**YOUR ASSIGNMENT:**
Verbatim reproduction of the entries is required; images must be omitted.

**MATERIAL SHOWN:**
*** Block opens ***

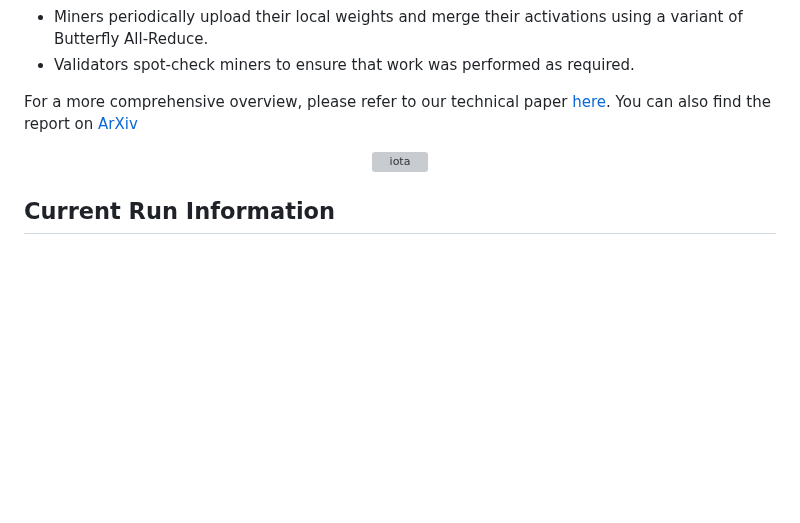
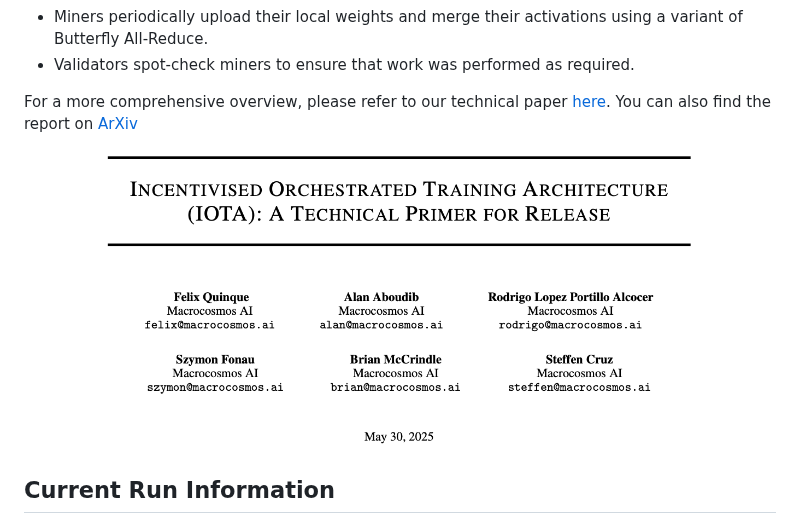
Before and after one commit to zeromaj/iota, a Markdown page: README.md, the part around one of its changes. GitHub-like rendering; pictures changed too: docs/assets/iota-paper-page.png (added); blank space fills up the shorter version; grey boxes are pictures that could not be loaded.

Commit message:
Merging iota version v.0.3.4-b706b2e4

```diff
--- a/README.md
+++ b/README.md
@@ -26,7 +26,7 @@ For a more comprehensive overview, please refer to our technical paper [here](ht
 
 <div align="center">
     <a href="https://www.macrocosmos.ai/research/iota_primer.pdf">
-    <img src="./assets/iota-paper-page.png" alt="iota" width="600"/>
+    <img src="./docs/assets/iota-paper-page.png" alt="iota" width="600"/>
     </a>
 </div>
 
```
Also changed, not shown: other parts of README.md (+2 -2 lines), 2 other files.
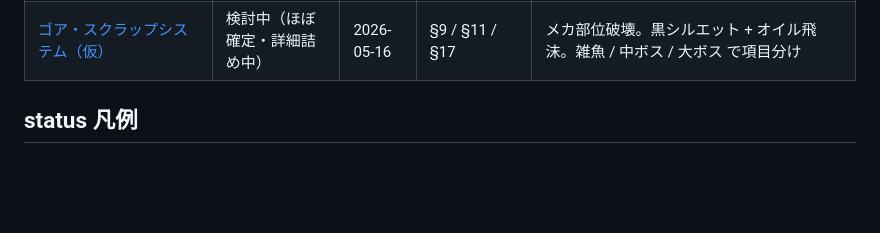
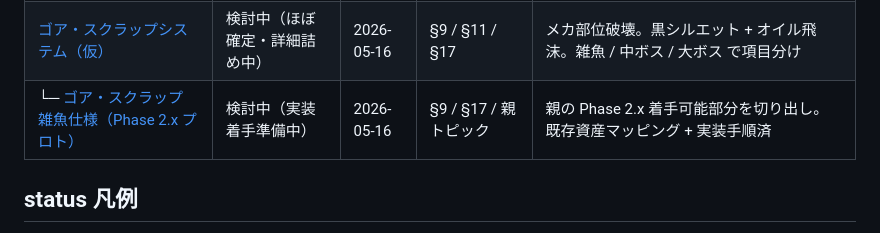
Before and after one commit to ryoten82/breakout, a Markdown page: spec-room/INDEX.md, the part around the change. Drawn GitHub-style; blank space fills up the shorter version.

Commit message:
docs(spec-room): ゴア・スクラップ 雑魚仕様（Phase 2.x プロト）を別トピックに切り出し

```diff
--- a/spec-room/INDEX.md
+++ b/spec-room/INDEX.md
@@ -16,6 +16,7 @@
 | [壁やられシステム（衝突先別挙動）](archive/wall-yarare-system.md) | 昇格済（実装着手中） | 2026-05-15 | §9.4.1（新設） | 壁=張り付き / 敵=拡散連鎖 / 壊れ物=破壊。実装は壁→敵→壊れ物の順 |
 | [相打ち演出（必殺技 × ボス攻撃）](discussions/mutual-hit-flavor.md) | アイデア記録 | 2026-05-16 | §9 / §11 / §17 | フレーバー演出。狙えない・たまに見える設計。実装は Phase 3 ボス戦と同時期 |
 | [ゴア・スクラップシステム（仮）](discussions/gore-scrap-system.md) | 検討中（ほぼ確定・詳細詰め中） | 2026-05-16 | §9 / §11 / §17 | メカ部位破壊。黒シルエット + オイル飛沫。雑魚 / 中ボス / 大ボス で項目分け |
+| └─ [ゴア・スクラップ 雑魚仕様（Phase 2.x プロト）](discussions/gore-scrap-mob-prototype.md) | 検討中（実装着手準備中） | 2026-05-16 | §9 / §17 / 親トピック | 親の Phase 2.x 着手可能部分を切り出し。既存資産マッピング + 実装手順済 |
 
 ## status 凡例
 - **検討中**: discussions/ に存在・議論進行中
```
Also changed, not shown: spec-room/discussions/gore-scrap-mob-prototype.md (added, +128 -0 lines), spec-room/discussions/gore-scrap-system.md (+4 -3 lines).
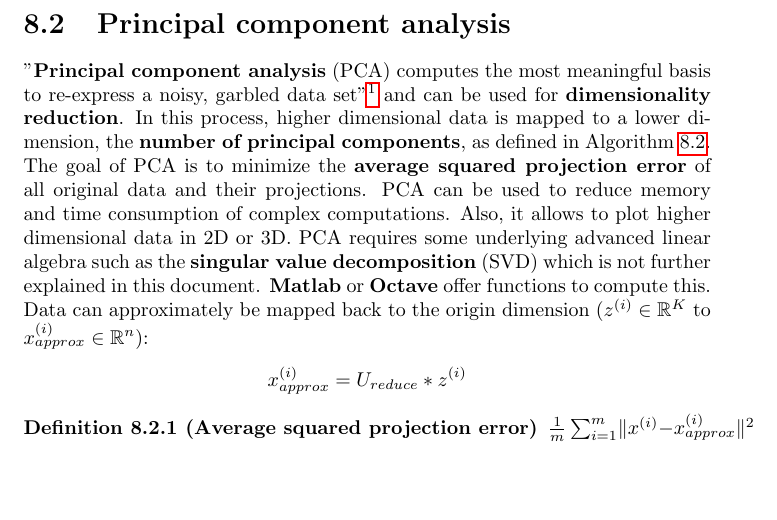
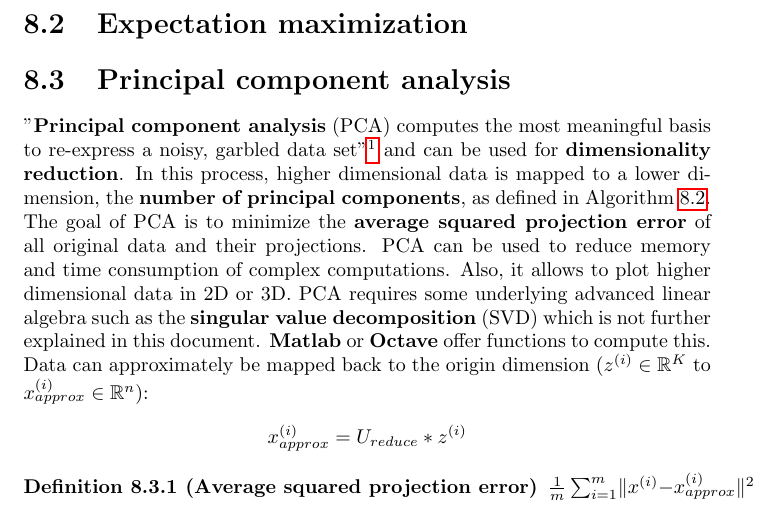
Before and after one commit to karimif/ai_notes, a LaTeX thesis (notes.tex): part of page 33 of 44 before the commit and part of page 34 of 45 after it, cut at the place of the change, the shorter picture padded with empty space. Compiled offline with pdfLaTeX.

Commit message:
New expactation maxization stub

```diff
--- a/notes.tex
+++ b/notes.tex
@@ -1283,6 +1283,9 @@ Unsupervised learning tries to find hidden structure in {\bf unlabeled data} $\{
 $J(c^{(1)}, ..., c^{(m)}, \mu_1, ..., \mu_K)=\frac{1}{m}\sum_{i=1}^m \lVert x^{(i)}-\mu_{c^{(i)}}\rVert^2 $
 \end{definition}
 
+\section{Expectation maximization}
+
+
 \section{Principal component analysis}
 \label{ref:pcasection}
 "{\bf Principal component analysis} (PCA) computes the most meaningful basis to re-express a noisy, garbled data set"\footnote{\url{http://www.cs.princeton.edu/picasso/mats/PCA-Tutorial-Intuition_jp.pdf}} and can be used for {\bf dimensionality reduction}. In this process, higher dimensional data is mapped to a lower dimension, the {\bf number of principal components}, as defined in Algorithm~\ref{ref:pca}. The goal of PCA is to minimize the {\bf average squared projection error} of all original data and their projections. PCA can be used to reduce memory and time consumption of complex computations. Also, it allows to plot higher dimensional data in 2D or 3D. PCA requires some underlying advanced linear algebra such as the {\bf singular value decomposition} (SVD) which is not further explained in this document. {\bf Matlab} or {\bf Octave} offer functions to compute this. Data can  approximately be mapped back to the origin dimension ($z^{(i)}\in \mathbb{R}^K$ to $x_{approx}^{(i)} \in \mathbb{R}^n$):
```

*** Block closes ***

**EXERCISE OUTPUT:**
Before and after one commit to zeromaj/iota, a Markdown page: README.md, the part around one of its changes. GitHub-like rendering; pictures changed too: docs/assets/iota-paper-page.png (added); blank space fills up the shorter version; grey boxes are pictures that could not be loaded.

Commit message:
Merging iota version v.0.3.4-b706b2e4

```diff
--- a/README.md
+++ b/README.md
@@ -26,7 +26,7 @@ For a more comprehensive overview, please refer to our technical paper [here](ht
 
 <div align="center">
     <a href="https://www.macrocosmos.ai/research/iota_primer.pdf">
-    <img src="./assets/iota-paper-page.png" alt="iota" width="600"/>
+    <img src="./docs/assets/iota-paper-page.png" alt="iota" width="600"/>
     </a>
 </div>
 
```
Also changed, not shown: other parts of README.md (+2 -2 lines), 2 other files.
Before and after one commit to ryoten82/breakout, a Markdown page: spec-room/INDEX.md, the part around the change. Drawn GitHub-style; blank space fills up the shorter version.

Commit message:
docs(spec-room): ゴア・スクラップ 雑魚仕様（Phase 2.x プロト）を別トピックに切り出し

```diff
--- a/spec-room/INDEX.md
+++ b/spec-room/INDEX.md
@@ -16,6 +16,7 @@
 | [壁やられシステム（衝突先別挙動）](archive/wall-yarare-system.md) | 昇格済（実装着手中） | 2026-05-15 | §9.4.1（新設） | 壁=張り付き / 敵=拡散連鎖 / 壊れ物=破壊。実装は壁→敵→壊れ物の順 |
 | [相打ち演出（必殺技 × ボス攻撃）](discussions/mutual-hit-flavor.md) | アイデア記録 | 2026-05-16 | §9 / §11 / §17 | フレーバー演出。狙えない・たまに見える設計。実装は Phase 3 ボス戦と同時期 |
 | [ゴア・スクラップシステム（仮）](discussions/gore-scrap-system.md) | 検討中（ほぼ確定・詳細詰め中） | 2026-05-16 | §9 / §11 / §17 | メカ部位破壊。黒シルエット + オイル飛沫。雑魚 / 中ボス / 大ボス で項目分け |
+| └─ [ゴア・スクラップ 雑魚仕様（Phase 2.x プロト）](discussions/gore-scrap-mob-prototype.md) | 検討中（実装着手準備中） | 2026-05-16 | §9 / §17 / 親トピック | 親の Phase 2.x 着手可能部分を切り出し。既存資産マッピング + 実装手順済 |
 
 ## status 凡例
 - **検討中**: discussions/ に存在・議論進行中
```
Also changed, not shown: spec-room/discussions/gore-scrap-mob-prototype.md (added, +128 -0 lines), spec-room/discussions/gore-scrap-system.md (+4 -3 lines).
Before and after one commit to karimif/ai_notes, a LaTeX thesis (notes.tex): part of page 33 of 44 before the commit and part of page 34 of 45 after it, cut at the place of the change, the shorter picture padded with empty space. Compiled offline with pdfLaTeX.

Commit message:
New expactation maxization stub

```diff
--- a/notes.tex
+++ b/notes.tex
@@ -1283,6 +1283,9 @@ Unsupervised learning tries to find hidden structure in {\bf unlabeled data} $\{
 $J(c^{(1)}, ..., c^{(m)}, \mu_1, ..., \mu_K)=\frac{1}{m}\sum_{i=1}^m \lVert x^{(i)}-\mu_{c^{(i)}}\rVert^2 $
 \end{definition}
 
+\section{Expectation maximization}
+
+
 \section{Principal component analysis}
 \label{ref:pcasection}
 "{\bf Principal component analysis} (PCA) computes the most meaningful basis to re-express a noisy, garbled data set"\footnote{\url{http://www.cs.princeton.edu/picasso/mats/PCA-Tutorial-Intuition_jp.pdf}} and can be used for {\bf dimensionality reduction}. In this process, higher dimensional data is mapped to a lower dimension, the {\bf number of principal components}, as defined in Algorithm~\ref{ref:pca}. The goal of PCA is to minimize the {\bf average squared projection error} of all original data and their projections. PCA can be used to reduce memory and time consumption of complex computations. Also, it allows to plot higher dimensional data in 2D or 3D. PCA requires some underlying advanced linear algebra such as the {\bf singular value decomposition} (SVD) which is not further explained in this document. {\bf Matlab} or {\bf Octave} offer functions to compute this. Data can  approximately be mapped back to the origin dimension ($z^{(i)}\in \mathbb{R}^K$ to $x_{approx}^{(i)} \in \mathbb{R}^n$):
```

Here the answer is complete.